*** Opening Records for this task ***
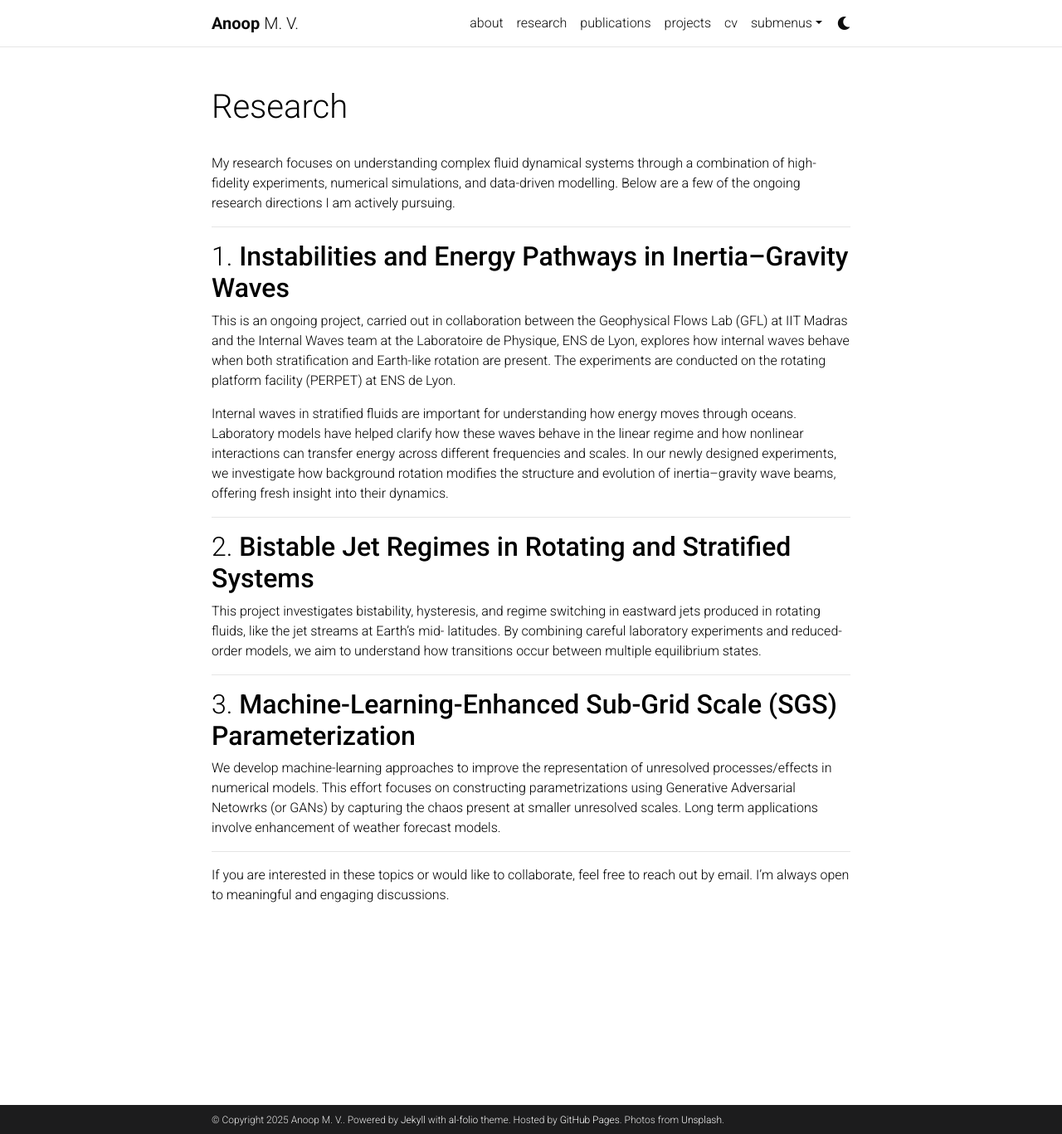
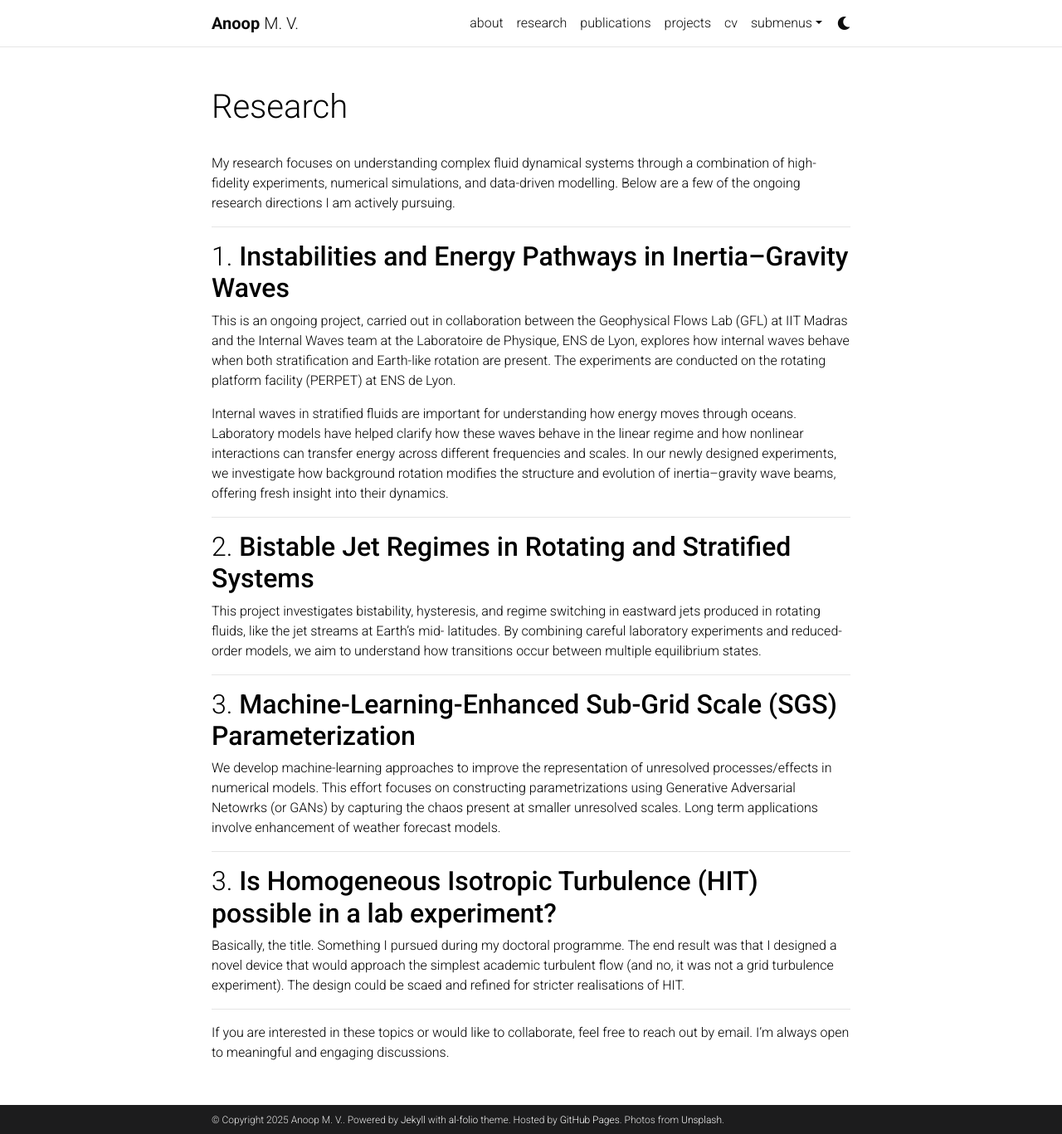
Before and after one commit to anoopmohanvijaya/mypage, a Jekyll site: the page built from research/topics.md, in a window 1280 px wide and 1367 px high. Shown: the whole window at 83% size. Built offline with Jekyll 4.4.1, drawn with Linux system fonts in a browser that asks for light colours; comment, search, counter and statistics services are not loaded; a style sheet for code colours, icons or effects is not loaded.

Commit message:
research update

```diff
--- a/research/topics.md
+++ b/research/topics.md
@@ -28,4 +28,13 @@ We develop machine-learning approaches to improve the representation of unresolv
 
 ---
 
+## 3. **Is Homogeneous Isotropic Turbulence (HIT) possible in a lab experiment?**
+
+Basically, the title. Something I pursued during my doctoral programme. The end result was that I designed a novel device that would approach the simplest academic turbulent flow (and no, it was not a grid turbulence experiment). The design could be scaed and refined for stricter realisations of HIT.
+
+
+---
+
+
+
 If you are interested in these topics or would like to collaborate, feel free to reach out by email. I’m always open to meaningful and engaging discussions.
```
*** Closing Records for this task ***
*** Opening Records for this task ***
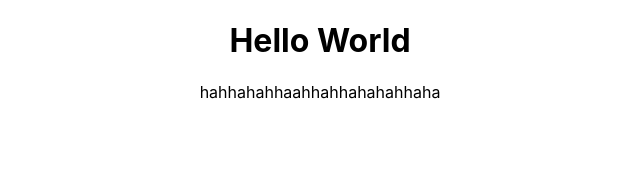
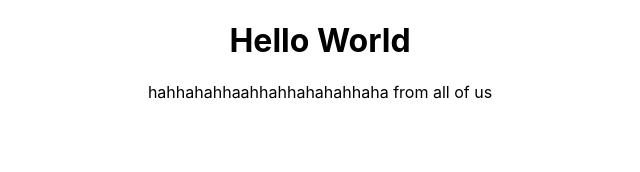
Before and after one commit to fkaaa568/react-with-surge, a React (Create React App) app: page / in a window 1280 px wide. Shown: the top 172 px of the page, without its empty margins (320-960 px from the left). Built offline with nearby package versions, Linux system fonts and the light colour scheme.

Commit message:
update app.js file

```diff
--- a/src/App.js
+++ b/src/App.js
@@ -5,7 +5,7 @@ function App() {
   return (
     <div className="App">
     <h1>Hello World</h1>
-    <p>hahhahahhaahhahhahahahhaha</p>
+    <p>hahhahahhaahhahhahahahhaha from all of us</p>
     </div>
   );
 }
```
*** Closing Records for this task ***
*** Opening Records for this task ***
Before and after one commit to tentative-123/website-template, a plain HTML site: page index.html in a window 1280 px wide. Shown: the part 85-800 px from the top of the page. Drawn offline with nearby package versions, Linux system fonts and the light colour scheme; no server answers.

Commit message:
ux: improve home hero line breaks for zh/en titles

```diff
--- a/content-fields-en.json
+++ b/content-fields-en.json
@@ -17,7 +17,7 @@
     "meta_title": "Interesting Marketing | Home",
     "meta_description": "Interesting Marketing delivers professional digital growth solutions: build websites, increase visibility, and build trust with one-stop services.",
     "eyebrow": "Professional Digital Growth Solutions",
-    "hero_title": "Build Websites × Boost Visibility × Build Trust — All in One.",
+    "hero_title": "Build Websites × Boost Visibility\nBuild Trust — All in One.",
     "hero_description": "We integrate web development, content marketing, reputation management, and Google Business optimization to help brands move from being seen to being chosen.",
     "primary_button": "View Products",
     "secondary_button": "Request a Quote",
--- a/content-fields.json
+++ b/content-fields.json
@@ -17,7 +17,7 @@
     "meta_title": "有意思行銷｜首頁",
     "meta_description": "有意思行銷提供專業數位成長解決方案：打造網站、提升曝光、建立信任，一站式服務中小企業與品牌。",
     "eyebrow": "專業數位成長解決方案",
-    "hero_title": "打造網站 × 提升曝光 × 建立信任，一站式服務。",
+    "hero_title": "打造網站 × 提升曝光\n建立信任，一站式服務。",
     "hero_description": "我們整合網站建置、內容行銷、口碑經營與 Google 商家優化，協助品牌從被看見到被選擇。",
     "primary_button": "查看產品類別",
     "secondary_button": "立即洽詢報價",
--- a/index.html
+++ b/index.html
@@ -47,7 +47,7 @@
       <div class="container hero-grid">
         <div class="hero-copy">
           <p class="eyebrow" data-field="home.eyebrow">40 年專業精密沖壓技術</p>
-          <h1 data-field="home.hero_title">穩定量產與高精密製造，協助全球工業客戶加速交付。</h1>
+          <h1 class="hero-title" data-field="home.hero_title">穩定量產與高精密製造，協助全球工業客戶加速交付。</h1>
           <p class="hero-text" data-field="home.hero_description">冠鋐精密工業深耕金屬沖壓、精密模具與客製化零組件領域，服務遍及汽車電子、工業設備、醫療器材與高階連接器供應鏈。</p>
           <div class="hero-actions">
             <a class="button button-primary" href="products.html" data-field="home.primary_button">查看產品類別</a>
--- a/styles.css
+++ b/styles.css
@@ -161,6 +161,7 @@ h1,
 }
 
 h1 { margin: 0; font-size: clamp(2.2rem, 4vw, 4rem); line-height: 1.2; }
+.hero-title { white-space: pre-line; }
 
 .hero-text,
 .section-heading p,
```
*** Closing Records for this task ***
Exercise description:
Scan the material above for the string "data", returning each line that contains it.

Your response:
           <p class="eyebrow" data-field="home.eyebrow">40 年專業精密沖壓技術</p>
-          <h1 data-field="home.hero_title">穩定量產與高精密製造，協助全球工業客戶加速交付。</h1>
+          <h1 class="hero-title" data-field="home.hero_title">穩定量產與高精密製造，協助全球工業客戶加速交付。</h1>
           <p class="hero-text" data-field="home.hero_description">冠鋐精密工業深耕金屬沖壓、精密模具與客製化零組件領域，服務遍及汽車電子、工業設備、醫療器材與高階連接器供應鏈。</p>
             <a class="button button-primary" href="products.html" data-field="home.primary_button">查看產品類別</a>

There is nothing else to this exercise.